People who hold jumbo loans on pricey U.S. properties continued to struggle in January as more Americans lose their jobs and property values have plummeted, according to a report released Monday.

Jumbo loans were popular -- and often necessary to afford homes in pricey areas like Southern California -- during the heady years of the boom.

Jumbo loans are generally defined as being above certain conforming limits set by mortgage titans Freddie Mac and Fannie Mae. (The conforming limit for single-family homes was $417,000 from 2006 to 2008 but was increased temporarily by federal lawmakers in early 2008 to $729,750 in certain high-cost areas, including Los Angeles County.)

Overall, delinquencies of 60 days or more on prime jumbo loans that were packaged into securities and sold to investors rose to 9.6% in January, up from 9.2% in December and 3.7% a year earlier, according to the report by the Fitch Ratings agency in New York.

California, which comprises 44% of the market, saw its delinquency rate rise to 11.3% in January from 10.8% in December and 4.1% a year earlier.

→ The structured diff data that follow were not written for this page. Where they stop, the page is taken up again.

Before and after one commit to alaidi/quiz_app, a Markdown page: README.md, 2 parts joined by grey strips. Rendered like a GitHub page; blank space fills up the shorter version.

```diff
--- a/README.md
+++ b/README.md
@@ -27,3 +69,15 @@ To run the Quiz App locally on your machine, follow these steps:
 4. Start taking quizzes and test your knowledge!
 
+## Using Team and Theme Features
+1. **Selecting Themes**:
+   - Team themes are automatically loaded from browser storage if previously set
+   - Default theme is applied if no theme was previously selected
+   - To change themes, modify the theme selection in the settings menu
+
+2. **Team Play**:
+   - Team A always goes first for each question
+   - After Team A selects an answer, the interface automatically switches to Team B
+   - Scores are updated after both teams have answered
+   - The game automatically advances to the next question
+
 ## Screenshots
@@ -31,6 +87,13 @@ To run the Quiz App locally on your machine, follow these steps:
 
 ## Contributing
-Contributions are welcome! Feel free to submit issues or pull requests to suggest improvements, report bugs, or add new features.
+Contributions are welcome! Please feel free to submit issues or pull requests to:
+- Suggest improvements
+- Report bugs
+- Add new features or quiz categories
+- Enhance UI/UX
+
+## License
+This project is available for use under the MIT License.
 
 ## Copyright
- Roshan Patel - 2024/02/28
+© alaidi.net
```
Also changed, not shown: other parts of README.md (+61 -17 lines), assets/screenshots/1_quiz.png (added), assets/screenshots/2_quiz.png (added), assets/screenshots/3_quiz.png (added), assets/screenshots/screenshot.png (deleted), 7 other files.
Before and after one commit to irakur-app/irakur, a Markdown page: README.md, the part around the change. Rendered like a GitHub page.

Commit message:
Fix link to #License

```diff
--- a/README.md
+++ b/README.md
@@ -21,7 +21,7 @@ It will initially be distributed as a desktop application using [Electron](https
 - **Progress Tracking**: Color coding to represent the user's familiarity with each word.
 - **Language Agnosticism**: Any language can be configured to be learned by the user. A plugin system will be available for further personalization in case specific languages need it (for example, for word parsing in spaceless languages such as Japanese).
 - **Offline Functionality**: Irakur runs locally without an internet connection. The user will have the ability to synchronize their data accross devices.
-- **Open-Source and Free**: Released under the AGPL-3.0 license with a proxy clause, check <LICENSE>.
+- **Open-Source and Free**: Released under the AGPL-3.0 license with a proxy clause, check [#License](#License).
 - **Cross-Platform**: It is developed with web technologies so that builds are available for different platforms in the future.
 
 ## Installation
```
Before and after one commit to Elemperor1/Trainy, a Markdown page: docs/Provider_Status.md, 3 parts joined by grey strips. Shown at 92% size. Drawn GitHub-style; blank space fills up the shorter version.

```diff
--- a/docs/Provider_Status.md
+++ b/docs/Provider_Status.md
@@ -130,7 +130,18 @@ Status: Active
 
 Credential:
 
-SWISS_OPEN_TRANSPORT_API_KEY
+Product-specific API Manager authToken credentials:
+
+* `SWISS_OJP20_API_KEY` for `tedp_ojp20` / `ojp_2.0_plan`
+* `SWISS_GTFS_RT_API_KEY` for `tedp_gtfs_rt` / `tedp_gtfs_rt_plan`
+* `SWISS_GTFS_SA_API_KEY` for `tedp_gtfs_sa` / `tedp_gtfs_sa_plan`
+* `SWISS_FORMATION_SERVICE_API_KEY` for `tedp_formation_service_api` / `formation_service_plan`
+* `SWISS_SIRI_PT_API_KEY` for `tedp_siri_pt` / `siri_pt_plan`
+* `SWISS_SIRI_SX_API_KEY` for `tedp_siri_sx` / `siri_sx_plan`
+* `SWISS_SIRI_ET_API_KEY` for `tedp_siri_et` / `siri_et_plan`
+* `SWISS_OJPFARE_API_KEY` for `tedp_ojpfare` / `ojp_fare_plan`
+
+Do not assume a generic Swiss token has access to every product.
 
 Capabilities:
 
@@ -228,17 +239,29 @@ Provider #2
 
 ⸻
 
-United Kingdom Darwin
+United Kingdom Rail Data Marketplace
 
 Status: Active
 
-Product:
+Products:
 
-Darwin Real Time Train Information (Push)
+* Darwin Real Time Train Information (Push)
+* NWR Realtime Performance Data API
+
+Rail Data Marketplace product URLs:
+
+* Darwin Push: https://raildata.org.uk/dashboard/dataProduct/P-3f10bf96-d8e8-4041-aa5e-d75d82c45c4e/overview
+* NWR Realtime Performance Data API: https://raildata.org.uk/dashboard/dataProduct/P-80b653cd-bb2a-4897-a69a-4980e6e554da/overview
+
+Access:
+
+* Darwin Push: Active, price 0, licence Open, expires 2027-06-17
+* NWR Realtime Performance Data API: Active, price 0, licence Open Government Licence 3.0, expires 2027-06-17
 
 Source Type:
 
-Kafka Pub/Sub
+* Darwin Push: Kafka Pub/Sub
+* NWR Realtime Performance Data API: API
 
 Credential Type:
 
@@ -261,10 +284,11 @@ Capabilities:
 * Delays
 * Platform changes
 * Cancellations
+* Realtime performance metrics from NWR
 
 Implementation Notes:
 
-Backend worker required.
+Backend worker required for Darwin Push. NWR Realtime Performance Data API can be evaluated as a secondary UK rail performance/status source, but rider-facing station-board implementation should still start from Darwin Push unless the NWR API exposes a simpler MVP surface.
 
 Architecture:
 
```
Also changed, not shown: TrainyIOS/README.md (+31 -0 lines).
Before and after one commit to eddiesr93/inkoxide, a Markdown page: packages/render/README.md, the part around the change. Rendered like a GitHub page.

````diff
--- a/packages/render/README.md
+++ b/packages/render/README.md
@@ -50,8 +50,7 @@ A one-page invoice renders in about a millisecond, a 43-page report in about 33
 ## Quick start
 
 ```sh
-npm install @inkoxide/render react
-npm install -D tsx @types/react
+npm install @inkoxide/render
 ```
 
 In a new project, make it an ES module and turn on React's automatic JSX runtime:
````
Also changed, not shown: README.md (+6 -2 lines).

“The deterioration in performance is really the combination of two things going on: rising unemployment that took place throughout 2009 as well as our estimate that about a third of all jumbo loans that are current are underwater in terms of the value, so [borrowers] owe more on their properties than they are worth,” Fitch managing director Vincent Barberio said. “As more of these loans become delinquent, they ultimately will come into foreclosure.”

Prime jumbo loan delinquencies began to rise in the second quarter of 2007, but accelerated in 2009 and nearly tripled over the course of the year, Fitch said. The five states with the highest volume of prime jumbo loans outstanding are California, New York, Florida, Virginia and New Jersey.

-- Alejandro Lazo